**EXERCISE BRIEF**
Go through the entries below and copy each line containing the word "html".

**DATASET ENTRIES**
——

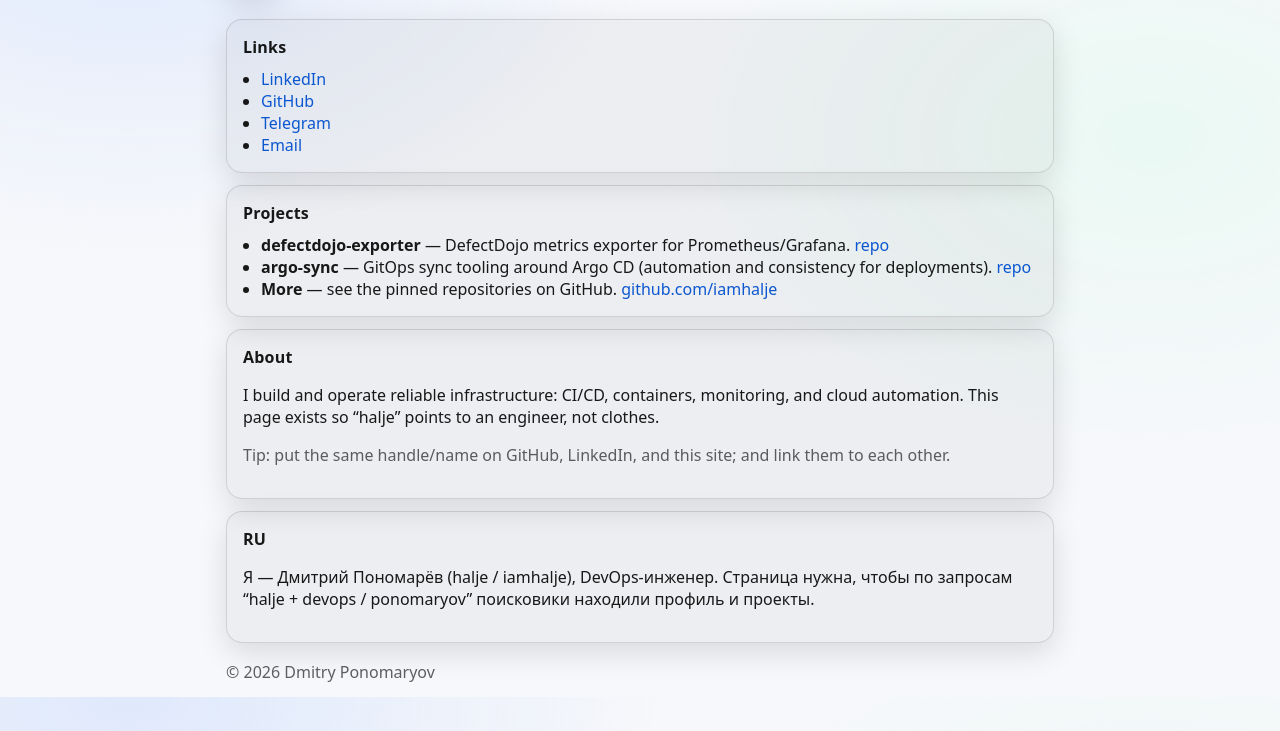
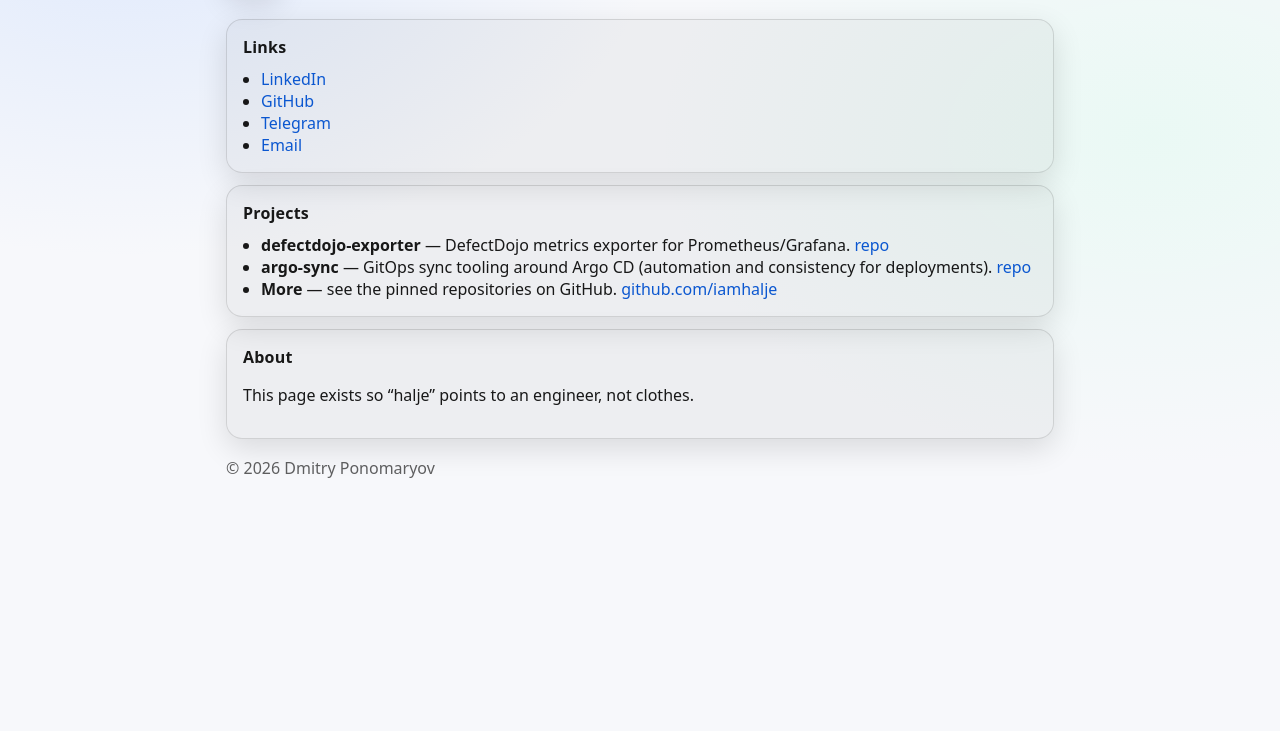
Before and after one commit to iamhalje/iamhalje.github.io, a plain HTML site: page index.html in a window 1280 px wide. Shown: the part 103-834 px from the top of the page. After the commit the page ends 800 px from the top, so only its background shows below. Drawn offline with Linux system fonts and the light colour scheme.

Commit message:
fix template
Signed-off-by: Dmitry Ponomaryov <iamhalje@gmail.com>

```diff
--- a/index.html
+++ b/index.html
@@ -81,19 +81,7 @@
       <section class="card">
         <h2>About</h2>
         <p>
-          I build and operate reliable infrastructure: CI/CD, containers, monitoring, and cloud automation.
           This page exists so “halje” points to an engineer, not clothes.
-        </p>
-        <p class="muted">
-          Tip: put the same handle/name on GitHub, LinkedIn, and this site; and link them to each other.
-        </p>
-      </section>
-
-      <section class="card">
-        <h2>RU</h2>
-        <p>
-          Я — Дмитрий Пономарёв (halje / iamhalje), DevOps-инженер. Страница нужна, чтобы по запросам
-          “halje + devops / ponomaryov” поисковики находили профиль и проекты.
         </p>
       </section>
 
```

——

**TASK ANSWER**
Before and after one commit to iamhalje/iamhalje.github.io, a plain HTML site: page index.html in a window 1280 px wide. Shown: the part 103-834 px from the top of the page. After the commit the page ends 800 px from the top, so only its background shows below. Drawn offline with Linux system fonts and the light colour scheme.
--- a/index.html
+++ b/index.html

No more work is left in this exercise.